the reasons for denying the motion were "not disputed by the accused (now petitioners); on the contrary, they expressly
confirmed it when they conceded that for the most part, deponents testimony are corroborative in nature."14

We also noted that, in their motion for reconsideration of the first assailed Resolution promulgated March 9, 1993,
petitioners sole reason why they filed the motion for oral deposition is that:

"The shooting incident itself in Magallanes needs the collaborative testimony of these foreign deponents;
otherwise it might boil down to a my-word-against-yours situation.

"That while it is conceded that for the most part, deponents testimonies are corroborative in nature, even then,
however, that does not deter, or lessen any, its probative value."15 (Emphasis ours)

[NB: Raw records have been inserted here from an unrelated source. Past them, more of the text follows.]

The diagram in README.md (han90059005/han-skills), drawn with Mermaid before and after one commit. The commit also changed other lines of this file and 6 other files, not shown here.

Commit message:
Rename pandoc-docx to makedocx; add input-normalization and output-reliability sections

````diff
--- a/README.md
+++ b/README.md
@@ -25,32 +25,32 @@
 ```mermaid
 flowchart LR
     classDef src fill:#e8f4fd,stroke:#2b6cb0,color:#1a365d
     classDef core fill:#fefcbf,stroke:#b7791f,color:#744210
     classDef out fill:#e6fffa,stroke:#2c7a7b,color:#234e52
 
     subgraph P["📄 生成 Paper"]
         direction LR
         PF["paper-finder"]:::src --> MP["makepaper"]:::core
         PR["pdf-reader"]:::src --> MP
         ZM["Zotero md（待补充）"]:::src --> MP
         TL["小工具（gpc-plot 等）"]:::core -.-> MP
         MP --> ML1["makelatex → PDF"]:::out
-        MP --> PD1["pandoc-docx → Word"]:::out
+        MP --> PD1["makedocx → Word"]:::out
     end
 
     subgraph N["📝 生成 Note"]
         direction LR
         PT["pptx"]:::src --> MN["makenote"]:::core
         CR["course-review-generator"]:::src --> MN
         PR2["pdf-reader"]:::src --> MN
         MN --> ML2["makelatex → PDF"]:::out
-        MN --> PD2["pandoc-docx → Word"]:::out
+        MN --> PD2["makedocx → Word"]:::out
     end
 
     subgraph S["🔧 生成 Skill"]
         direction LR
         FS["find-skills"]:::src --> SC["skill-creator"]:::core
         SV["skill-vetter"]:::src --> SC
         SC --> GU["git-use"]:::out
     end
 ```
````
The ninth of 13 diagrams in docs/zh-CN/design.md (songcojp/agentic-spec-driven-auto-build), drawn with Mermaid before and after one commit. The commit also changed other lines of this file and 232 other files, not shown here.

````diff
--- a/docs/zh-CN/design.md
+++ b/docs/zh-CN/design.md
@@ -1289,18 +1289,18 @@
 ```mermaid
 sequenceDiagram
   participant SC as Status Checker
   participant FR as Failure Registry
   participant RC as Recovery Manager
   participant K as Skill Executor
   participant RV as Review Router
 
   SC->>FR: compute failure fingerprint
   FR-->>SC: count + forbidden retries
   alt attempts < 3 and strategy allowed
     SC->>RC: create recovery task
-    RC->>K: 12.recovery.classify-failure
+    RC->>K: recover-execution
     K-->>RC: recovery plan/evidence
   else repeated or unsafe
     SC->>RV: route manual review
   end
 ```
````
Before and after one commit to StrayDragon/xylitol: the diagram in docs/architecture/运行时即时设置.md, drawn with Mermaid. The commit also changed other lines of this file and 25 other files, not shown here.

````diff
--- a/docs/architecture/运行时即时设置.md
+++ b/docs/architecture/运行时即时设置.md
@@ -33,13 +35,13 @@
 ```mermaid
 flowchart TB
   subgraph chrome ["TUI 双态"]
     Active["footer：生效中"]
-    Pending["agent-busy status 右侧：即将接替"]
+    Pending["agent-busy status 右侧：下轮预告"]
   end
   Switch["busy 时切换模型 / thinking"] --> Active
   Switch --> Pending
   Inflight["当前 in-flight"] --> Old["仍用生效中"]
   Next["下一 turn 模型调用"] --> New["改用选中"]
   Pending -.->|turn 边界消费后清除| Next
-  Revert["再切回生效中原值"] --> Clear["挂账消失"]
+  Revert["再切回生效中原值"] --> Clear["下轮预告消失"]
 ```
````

It is clear that, although the proposed deponents testimonies are admittedly corroborative in nature, what prompted
petitioners to file the motion for oral deposition was their seeming apprehension that the Sandiganbayan might not
consider their very own testimonies credible. Petitioners posture is certainly speculative and cannot be a valid ground for
seeking an oral deposition. In fact, such apprehension contravenes the legal presumption that a trial judge can fairly
weigh and appraise the evidence submitted by the respective parties.16

Moreover, petitioners bare allegation that the DEA American agents cannot come to the Philippines to testify for security
reasons, is not a compelling justification to take their deposition in the US. The taking of deposition in criminal cases may
be allowed only in exceptional situation in order to prevent a failure of justice.

In the case at bar, there is no showing that the DEA agents could not attend the trial. It is quite unusual and preposterous
that the said agents who, by the nature of their profession, are used to risking their lives to apprehend and prosecute drug
traffickers, suddenly refused to testify in a case wherein they have a vital role.

We thus hold that in issuing the assailed Resolutions, the Sandiganbayan did not act with grave abuse of discretion. It is
manifest that the court was not convinced that the examination of those witnesses is necessary. In fact, it was aware that
the proposed deponents testimonies would be merely corroborative in nature.

Petitioners cannot likewise feign denial of due process since they admitted that they have other witnesses to testify on the
same facts sought to be testified to by the proposed deponents.

WHEREFORE, the petition is DISMISSED. Costs against petitioners.